Introduction: Prescription opioids are a mainstay of postoperative pain management. We outlined the course and severity of postoperative pain in patients undergoing urethroplasty and inflatable penile prosthesis (IPP) in order to improve patient counseling and medication stewardship moving forward.
Methods: This IRB approved, prospective study was completed between 2017 to 2018 across two institutions. All patients who underwent urethroplasty or IPP placement were invited to participate. Patients did not receive any preprocedural pain management. Patients with chronic pain or active narcotic usage were excluded. The study consisted of completing a patient-reported questionnaire which monitored end of day pain on a 1-10 visual analog scale (VAS), pain medication usage (acetaminophen, ibuprofen, and oxycodone 5 mg), and bladder spasms until initial post-operative visit 2-3 weeks after surgery. VAS was categorized into severe (10-7), moderate (6-4) and mild (3-1). Post-operative pain was similar between the two operations and was therefore evaluated together.
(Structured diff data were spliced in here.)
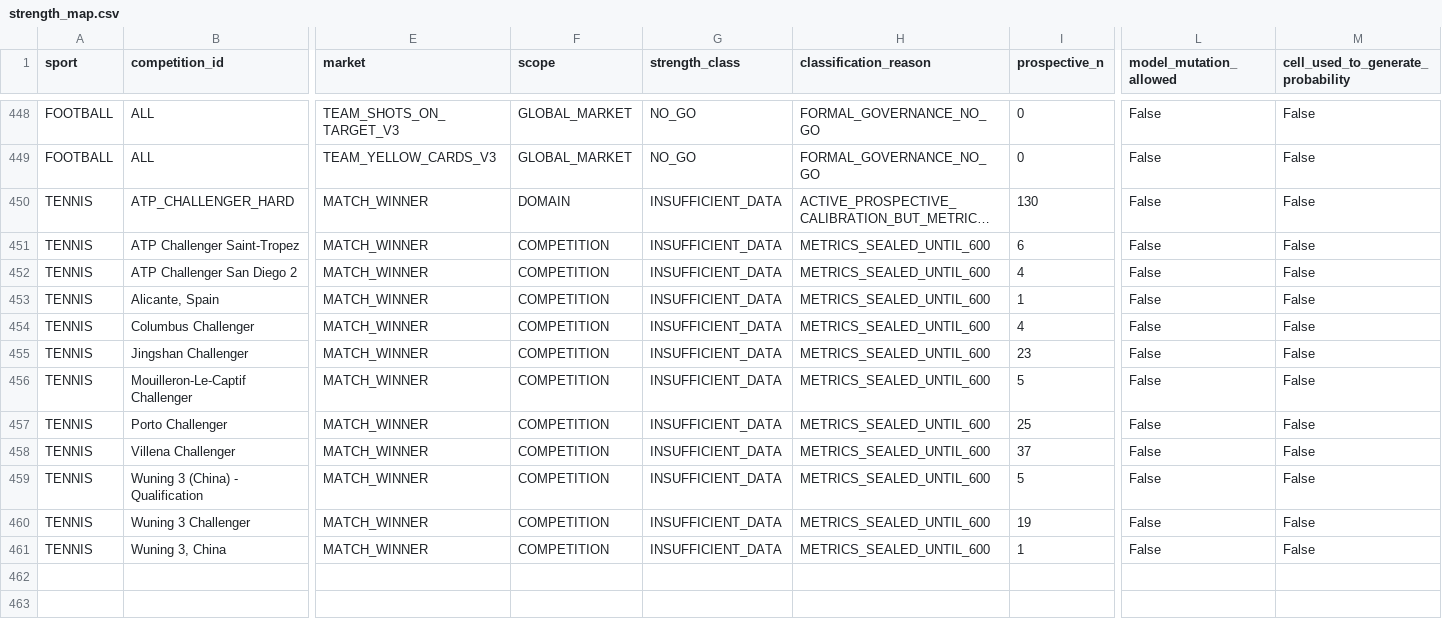
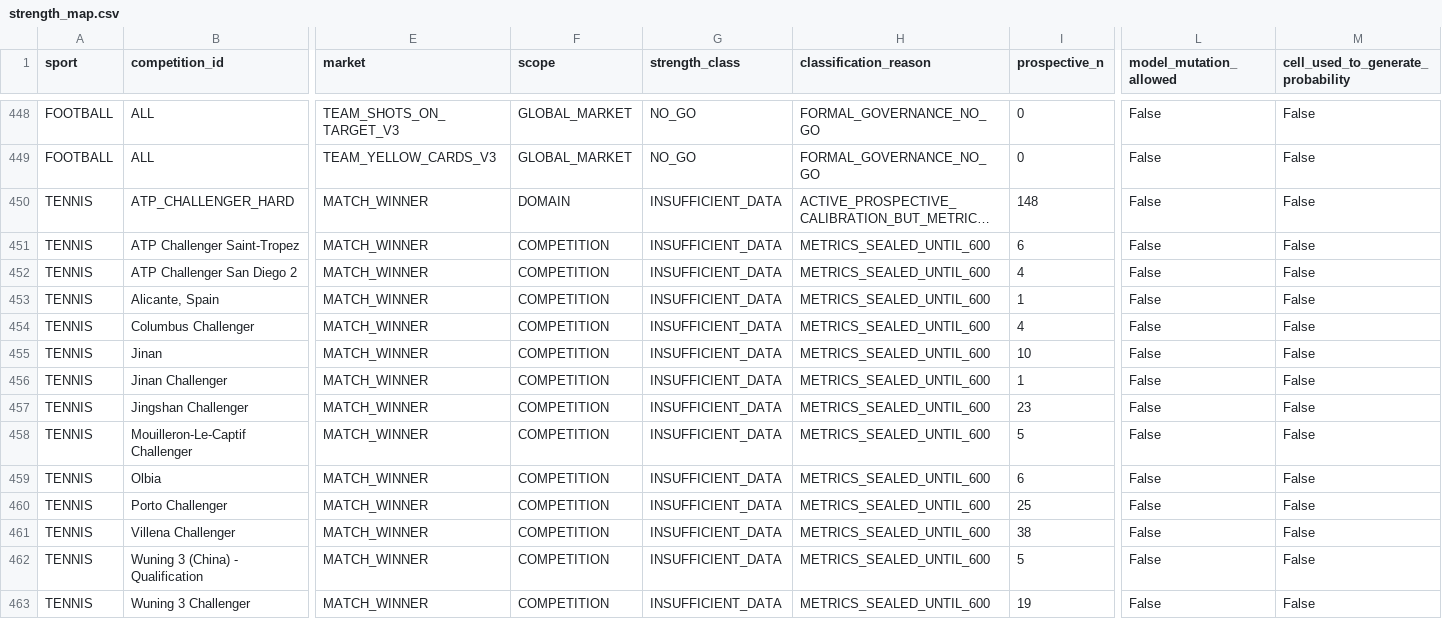
Before and after one commit to MatrixLabSports/MATRIX-LAB, a CSV file: evidence/global_strength_map/strength_map.csv, drawn as a sheet; only a part is shown, gaps mark what is left out; the shorter side is filled out with more unchanged rows; long unchanged cells end in …; addresses are those after the commit; rows hold the shown columns only; the diff names each change by its address in the sheet, - before the commit and + after, or states it on an @@ line.

Commit message:
evidence(matrix): refresh global sport competition market strength map

```diff
--- a/evidence/global_strength_map/strength_map.csv
+++ b/evidence/global_strength_map/strength_map.csv
-I450 (prospective_n): 130
+I450 (prospective_n): 148
+row 455: TENNIS | Jinan | MATCH_WINNER | COMPETITION | INSUFFICIENT_DATA | METRICS_SEALED_UNTIL_600 | 10 | False | False
+row 456: TENNIS | Jinan Challenger | MATCH_WINNER | COMPETITION | INSUFFICIENT_DATA | METRICS_SEALED_UNTIL_600 | 1 | False | False
+row 459: TENNIS | Olbia | MATCH_WINNER | COMPETITION | INSUFFICIENT_DATA | METRICS_SEALED_UNTIL_600 | 6 | False | False
-I461 (prospective_n): 37
+I461 (prospective_n): 38
```
Also changed, not shown: 3 other files.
Results: Fifteen patients (9 urethroplasty, 6 IPP) appropriately completed and returned the questionnaire. 13 patients (87%) reported mild or undetectable pain at follow up, while 2 patients had persistent pain. These groups were evaluated separately. Of the 13 patients who reported mild or resolved pain, they were only in severe pain for mean 1.4 days, with only 3 (23%) reporting any days in severe pain. Patients had their pain reduced to a mild level by a mean of 5.9 postoperative days. 9/13 (69%) patients used narcotics for a mean 3.9 days. Only 5 (38%) patients used narcotics for more than 1 day, 13 (87%) patients had leftover medication, and only 1 patient required a refill for narcotics. Patients used acetaminophen for a mean of 10.1 days and ibuprofen for 6.3 days. Only 1/9 urethroplasty patients in this group had bladder spasms. In the 2 patients whose pain persisted, they spent an average of 4.5 days in severe pain, 10.5 days in moderate pain, and 3 days in mild pain. They took narcotics, acetaminophen, and ibuprofen for a mean of 12.5, 13, and 9 days, respectively. Despite having extended pain, neither of these patients required a refill or used all prescribed narcotic.
Conclusions: Most patients reported an improvement to mild pain by 6 days and used narcotics for less than 4 days after urethroplasty and IPP. The results from this study have improved our pre-operative patient counseling and helped to decrease the strength and quantity of pain medication prescribed after surgery, thereby limiting exposure to potentially dangerous narcotics.